-- TASK PROMPT --
What you return must be every line below that includes the word "color".

-- INFORMATION SHOWN --

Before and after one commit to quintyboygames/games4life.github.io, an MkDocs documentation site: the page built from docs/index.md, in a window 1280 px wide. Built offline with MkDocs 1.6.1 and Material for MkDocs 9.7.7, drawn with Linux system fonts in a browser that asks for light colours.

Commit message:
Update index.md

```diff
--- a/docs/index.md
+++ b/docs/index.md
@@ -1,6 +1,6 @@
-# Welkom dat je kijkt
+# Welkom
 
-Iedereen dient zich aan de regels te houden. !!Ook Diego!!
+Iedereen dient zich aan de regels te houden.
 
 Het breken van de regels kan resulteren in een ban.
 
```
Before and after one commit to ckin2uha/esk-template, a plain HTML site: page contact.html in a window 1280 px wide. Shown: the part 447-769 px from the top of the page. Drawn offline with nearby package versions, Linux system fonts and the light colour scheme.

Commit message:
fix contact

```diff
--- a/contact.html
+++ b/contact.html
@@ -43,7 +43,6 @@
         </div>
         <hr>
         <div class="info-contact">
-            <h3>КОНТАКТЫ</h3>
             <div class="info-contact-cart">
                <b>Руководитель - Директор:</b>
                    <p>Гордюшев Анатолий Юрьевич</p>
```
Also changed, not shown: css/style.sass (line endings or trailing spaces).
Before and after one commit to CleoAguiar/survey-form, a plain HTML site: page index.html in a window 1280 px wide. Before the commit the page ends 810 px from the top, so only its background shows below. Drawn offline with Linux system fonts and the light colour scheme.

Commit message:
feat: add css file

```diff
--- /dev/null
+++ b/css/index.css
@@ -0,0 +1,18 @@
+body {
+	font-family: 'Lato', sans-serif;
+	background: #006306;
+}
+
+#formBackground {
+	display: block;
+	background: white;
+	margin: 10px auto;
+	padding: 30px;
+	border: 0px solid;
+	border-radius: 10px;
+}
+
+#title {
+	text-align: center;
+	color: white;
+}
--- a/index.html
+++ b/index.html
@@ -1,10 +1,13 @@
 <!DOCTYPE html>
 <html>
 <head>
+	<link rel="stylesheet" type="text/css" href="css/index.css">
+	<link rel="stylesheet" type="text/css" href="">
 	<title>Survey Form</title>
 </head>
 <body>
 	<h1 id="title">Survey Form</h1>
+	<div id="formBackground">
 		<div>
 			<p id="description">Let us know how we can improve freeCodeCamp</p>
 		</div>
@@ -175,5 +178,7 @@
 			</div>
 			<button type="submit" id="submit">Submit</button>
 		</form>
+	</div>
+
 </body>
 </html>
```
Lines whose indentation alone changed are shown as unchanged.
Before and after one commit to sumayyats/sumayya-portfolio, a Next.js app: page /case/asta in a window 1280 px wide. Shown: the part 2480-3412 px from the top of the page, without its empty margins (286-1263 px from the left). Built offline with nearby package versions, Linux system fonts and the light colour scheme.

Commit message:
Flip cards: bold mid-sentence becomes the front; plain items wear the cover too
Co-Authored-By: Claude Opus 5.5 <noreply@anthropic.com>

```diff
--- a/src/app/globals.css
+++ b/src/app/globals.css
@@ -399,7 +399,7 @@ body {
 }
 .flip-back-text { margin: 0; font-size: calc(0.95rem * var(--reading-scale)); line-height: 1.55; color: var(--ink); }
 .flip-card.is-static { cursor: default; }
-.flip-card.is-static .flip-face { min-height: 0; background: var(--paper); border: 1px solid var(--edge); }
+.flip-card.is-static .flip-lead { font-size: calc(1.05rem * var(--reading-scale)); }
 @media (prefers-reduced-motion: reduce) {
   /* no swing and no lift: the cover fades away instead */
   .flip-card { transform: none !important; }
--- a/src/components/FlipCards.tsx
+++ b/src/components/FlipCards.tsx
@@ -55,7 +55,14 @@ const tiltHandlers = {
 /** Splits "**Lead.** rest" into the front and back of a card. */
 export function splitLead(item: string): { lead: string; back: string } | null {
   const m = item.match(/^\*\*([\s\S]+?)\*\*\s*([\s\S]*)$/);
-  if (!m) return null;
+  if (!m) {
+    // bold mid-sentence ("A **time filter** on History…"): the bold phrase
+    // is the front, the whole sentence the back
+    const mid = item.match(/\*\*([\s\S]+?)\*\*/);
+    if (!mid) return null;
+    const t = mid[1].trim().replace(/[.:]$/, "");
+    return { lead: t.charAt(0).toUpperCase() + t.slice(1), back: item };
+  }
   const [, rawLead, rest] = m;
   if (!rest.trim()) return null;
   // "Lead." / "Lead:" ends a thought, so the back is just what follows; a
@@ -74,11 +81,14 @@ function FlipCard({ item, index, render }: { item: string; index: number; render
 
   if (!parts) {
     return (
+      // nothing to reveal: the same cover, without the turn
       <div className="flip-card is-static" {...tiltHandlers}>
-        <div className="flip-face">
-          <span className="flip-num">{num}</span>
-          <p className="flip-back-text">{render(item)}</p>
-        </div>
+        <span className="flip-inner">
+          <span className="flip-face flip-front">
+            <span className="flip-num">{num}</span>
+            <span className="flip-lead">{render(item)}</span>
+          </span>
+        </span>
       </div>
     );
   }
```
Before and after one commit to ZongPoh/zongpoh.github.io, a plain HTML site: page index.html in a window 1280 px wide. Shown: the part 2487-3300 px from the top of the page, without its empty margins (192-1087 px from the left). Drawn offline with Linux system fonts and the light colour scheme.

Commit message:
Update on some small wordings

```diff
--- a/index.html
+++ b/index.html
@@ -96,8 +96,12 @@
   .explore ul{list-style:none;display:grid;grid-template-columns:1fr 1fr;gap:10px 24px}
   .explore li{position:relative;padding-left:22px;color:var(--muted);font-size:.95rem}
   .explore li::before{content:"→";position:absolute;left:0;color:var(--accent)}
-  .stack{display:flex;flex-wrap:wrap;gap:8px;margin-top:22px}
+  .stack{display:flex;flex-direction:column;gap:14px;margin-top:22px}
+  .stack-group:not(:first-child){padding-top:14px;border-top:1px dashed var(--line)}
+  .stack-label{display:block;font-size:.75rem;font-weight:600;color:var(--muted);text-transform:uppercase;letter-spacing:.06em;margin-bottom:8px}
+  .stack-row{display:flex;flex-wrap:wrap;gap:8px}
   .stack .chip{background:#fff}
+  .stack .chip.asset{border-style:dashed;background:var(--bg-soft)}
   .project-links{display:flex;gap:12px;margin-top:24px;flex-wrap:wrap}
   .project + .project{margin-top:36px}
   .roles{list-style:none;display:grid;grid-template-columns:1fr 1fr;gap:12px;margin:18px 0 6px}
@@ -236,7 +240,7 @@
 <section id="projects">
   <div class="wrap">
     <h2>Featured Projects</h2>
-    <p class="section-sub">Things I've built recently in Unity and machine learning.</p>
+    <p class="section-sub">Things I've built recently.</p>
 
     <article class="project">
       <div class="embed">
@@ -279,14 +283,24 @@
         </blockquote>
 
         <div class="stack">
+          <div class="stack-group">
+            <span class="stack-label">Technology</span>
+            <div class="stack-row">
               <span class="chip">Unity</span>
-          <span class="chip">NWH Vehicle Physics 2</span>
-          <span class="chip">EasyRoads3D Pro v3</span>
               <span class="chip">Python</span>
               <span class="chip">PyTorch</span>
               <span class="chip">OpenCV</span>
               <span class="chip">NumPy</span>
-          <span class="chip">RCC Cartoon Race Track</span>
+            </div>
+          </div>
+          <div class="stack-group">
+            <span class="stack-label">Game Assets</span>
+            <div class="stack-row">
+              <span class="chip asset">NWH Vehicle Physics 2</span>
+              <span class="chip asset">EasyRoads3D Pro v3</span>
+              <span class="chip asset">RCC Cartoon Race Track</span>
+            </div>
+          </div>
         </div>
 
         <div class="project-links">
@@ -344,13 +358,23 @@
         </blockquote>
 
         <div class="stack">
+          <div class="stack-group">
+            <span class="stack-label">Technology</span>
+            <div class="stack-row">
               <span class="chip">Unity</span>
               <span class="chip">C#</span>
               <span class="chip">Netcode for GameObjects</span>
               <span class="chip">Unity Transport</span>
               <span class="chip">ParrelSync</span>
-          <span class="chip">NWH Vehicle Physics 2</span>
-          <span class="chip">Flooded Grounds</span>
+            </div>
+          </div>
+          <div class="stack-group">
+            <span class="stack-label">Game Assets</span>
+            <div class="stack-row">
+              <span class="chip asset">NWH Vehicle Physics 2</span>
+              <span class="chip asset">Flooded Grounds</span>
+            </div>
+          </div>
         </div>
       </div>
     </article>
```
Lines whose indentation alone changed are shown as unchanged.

-- SOLUTION TO THIS TASK --
+	color: white;
 .flip-back-text { margin: 0; font-size: calc(0.95rem * var(--reading-scale)); line-height: 1.55; color: var(--ink); }
   .explore li{position:relative;padding-left:22px;color:var(--muted);font-size:.95rem}
   .explore li::before{content:"→";position:absolute;left:0;color:var(--accent)}
+  .stack-label{display:block;font-size:.75rem;font-weight:600;color:var(--muted);text-transform:uppercase;letter-spacing:.06em;margin-bottom:8px}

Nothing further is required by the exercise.